My Grandpa purchased one such scope, the Heathkit OR-1, around 1960. He wanted to kick off a new career in electronics repair, and the ‘build-your-own-equipment’ approach to training was in full bloom at the time. Also, since this was before the era of cheap overseas manufacturing, he could buy a Heathkit far cheaper than an assembled scope.
Unfortunately, Grandpa’s electronics career never really took off. But decades later, he introduced me to his gorgeous oscilloscope, and boy – did that kick MY career off! Much later, the OR-1 came to live with me. (You can read a bit more about my affinity for this scope in my History page.)
The problem is, I have too many oscilloscopes. But I don’t have enough Oscilloclocks. What more fitting way to keep Grandpa’s legacy alive, than to retrofit his Heathkit?
Circle Graphics (see my earlier post) makes for smooth, graceful characters constructed entirely from lissajous figures! Never before has an oscilloscope looked so utterly delightful.
The horizontal sweep frequency fine adjustment knob, conveniently located smack in the middle of the front panel, functions as the single control for the Oscilloclock. (A video showing what this control does is up on my YouTube channel.)
Eventually I might make an acrylic case, to show off not only the CRT but also Grandpa’s soldering prowess. In preparation for that, I’ve made sure that all the tubes (valves) still light up when you turn the original power switch on. What a beautiful scene!!
The 5ADP2 CRT in the OR-1 is decidedly unattractive compared to other tubes I used in the Model 1 and the Prototype. It is also technically inferior, not having post-deflection acceleration. However, it has one redeeming feature – a P2 phosphor! This phosphor gives just a hint of blue, and it has a simply divine after-trace of just the right length to create soft, flowing figures while still maintaining reasonable sharpness and clarity. (Visit my earlier post for more info on the phosphorescence phenomenon!)
The Oscilloclock boards are mounted on attractive acrylic back-planes and are easily accessible from the side and top. Image size and position adjustments can be made with the case on. The case can be easily removed to reprogram the clock:
The OR-1 happened to have a trimmer control at the back, so I tucked this control inside the unit, leaving a nice big hole – perfect to mount the socket for the Garmin GPS unit. This baby never loses track of time!
Like what you see?
If you have a cherished oscilloscope that you wish to preserve in entirety, but also want to put to practical use in your workshop, office, coffee shop, or museum, converting it to an Oscilloclock is a nice idea!

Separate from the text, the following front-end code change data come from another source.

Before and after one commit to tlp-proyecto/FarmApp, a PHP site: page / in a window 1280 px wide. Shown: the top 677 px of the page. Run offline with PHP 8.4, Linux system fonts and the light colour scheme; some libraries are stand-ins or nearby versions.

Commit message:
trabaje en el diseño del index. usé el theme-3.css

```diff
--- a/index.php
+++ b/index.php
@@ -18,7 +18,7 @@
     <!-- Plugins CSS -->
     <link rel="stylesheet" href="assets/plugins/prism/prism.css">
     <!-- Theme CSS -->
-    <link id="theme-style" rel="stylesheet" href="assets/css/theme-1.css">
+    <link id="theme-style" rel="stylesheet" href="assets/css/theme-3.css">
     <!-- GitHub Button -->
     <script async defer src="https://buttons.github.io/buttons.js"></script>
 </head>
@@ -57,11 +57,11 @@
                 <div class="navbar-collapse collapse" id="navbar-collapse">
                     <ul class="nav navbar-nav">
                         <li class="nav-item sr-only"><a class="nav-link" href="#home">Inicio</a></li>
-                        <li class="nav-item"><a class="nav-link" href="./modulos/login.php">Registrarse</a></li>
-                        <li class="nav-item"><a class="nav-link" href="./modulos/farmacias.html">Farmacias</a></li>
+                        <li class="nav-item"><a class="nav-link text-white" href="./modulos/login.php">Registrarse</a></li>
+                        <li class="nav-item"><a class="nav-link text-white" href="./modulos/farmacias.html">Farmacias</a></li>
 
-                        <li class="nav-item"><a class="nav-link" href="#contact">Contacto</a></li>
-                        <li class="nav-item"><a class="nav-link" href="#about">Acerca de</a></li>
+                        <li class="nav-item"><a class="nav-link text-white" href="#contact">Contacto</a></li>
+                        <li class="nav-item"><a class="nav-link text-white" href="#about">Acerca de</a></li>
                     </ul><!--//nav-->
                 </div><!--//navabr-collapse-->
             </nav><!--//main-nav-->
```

However, the conversion process depends heavily on the oscilloscope you have, and your preferred approach. There is no single ‘cookie-cutter’ step list, although the Oscilloclock boards are designed to be relatively flexible.
To see some construction highlights from this conversion, be sure to visit Making the Heathkit Oscilloclock!

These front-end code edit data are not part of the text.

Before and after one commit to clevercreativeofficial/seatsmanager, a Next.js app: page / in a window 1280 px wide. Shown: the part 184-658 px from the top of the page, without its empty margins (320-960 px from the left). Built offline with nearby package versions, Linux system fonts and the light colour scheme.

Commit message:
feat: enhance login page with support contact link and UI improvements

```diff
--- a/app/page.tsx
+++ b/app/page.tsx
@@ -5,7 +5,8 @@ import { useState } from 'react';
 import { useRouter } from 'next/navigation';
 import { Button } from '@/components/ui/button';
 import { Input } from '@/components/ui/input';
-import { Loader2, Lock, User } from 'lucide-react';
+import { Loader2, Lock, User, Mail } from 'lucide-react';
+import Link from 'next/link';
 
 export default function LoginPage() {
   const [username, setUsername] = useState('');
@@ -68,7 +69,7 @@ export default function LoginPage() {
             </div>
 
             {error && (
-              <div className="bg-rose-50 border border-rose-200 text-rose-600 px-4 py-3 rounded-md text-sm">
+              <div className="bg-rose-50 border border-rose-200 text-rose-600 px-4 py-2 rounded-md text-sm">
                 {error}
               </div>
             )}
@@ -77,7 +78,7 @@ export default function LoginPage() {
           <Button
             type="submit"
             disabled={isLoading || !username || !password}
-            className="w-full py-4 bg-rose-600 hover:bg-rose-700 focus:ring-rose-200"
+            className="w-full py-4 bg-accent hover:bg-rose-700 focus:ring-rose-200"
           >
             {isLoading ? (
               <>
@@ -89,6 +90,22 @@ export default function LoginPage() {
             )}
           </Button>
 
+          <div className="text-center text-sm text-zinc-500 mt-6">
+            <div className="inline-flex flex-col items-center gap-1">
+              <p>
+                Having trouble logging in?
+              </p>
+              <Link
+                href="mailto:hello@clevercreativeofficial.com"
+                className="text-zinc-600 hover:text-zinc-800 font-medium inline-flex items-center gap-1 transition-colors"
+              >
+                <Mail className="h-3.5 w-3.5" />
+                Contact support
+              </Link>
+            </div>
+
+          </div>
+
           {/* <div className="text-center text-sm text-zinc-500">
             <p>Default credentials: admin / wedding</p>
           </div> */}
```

Lastly, a note regarding Heath Company: As far as I can tell from their web site, they are in business again, and are even planning to re-start kit production! They of course own the Heathkit logo and trademarks referred to in this article. It is my hope that rendering their logo on the Oscilloclock will not offend them.